- **RECORDS PROVIDED**:
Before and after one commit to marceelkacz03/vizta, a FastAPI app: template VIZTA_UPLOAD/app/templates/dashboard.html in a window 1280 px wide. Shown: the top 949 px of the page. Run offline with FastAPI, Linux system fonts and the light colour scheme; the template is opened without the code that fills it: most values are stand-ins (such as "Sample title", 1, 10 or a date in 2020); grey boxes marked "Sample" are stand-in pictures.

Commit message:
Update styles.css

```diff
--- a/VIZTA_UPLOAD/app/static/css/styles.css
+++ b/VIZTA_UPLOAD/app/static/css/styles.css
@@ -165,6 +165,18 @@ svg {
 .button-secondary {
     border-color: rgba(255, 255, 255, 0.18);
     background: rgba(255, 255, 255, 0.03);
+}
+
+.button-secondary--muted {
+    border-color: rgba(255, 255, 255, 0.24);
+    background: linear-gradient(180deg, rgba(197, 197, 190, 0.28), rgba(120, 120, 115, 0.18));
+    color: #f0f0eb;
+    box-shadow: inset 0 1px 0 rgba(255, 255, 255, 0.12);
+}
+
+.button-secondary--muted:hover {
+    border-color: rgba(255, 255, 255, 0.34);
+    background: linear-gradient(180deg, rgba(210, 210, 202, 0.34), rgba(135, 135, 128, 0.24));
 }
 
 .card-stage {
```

- **ACTION ITEM**: Would you repeat each line above exactly as it stands?

- **REPLY**:
Before and after one commit to marceelkacz03/vizta, a FastAPI app: template VIZTA_UPLOAD/app/templates/dashboard.html in a window 1280 px wide. Shown: the top 949 px of the page. Run offline with FastAPI, Linux system fonts and the light colour scheme; the template is opened without the code that fills it: most values are stand-ins (such as "Sample title", 1, 10 or a date in 2020); grey boxes marked "Sample" are stand-in pictures.

Commit message:
Update styles.css

```diff
--- a/VIZTA_UPLOAD/app/static/css/styles.css
+++ b/VIZTA_UPLOAD/app/static/css/styles.css
@@ -165,6 +165,18 @@ svg {
 .button-secondary {
     border-color: rgba(255, 255, 255, 0.18);
     background: rgba(255, 255, 255, 0.03);
+}
+
+.button-secondary--muted {
+    border-color: rgba(255, 255, 255, 0.24);
+    background: linear-gradient(180deg, rgba(197, 197, 190, 0.28), rgba(120, 120, 115, 0.18));
+    color: #f0f0eb;
+    box-shadow: inset 0 1px 0 rgba(255, 255, 255, 0.12);
+}
+
+.button-secondary--muted:hover {
+    border-color: rgba(255, 255, 255, 0.34);
+    background: linear-gradient(180deg, rgba(210, 210, 202, 0.34), rgba(135, 135, 128, 0.24));
 }
 
 .card-stage {
```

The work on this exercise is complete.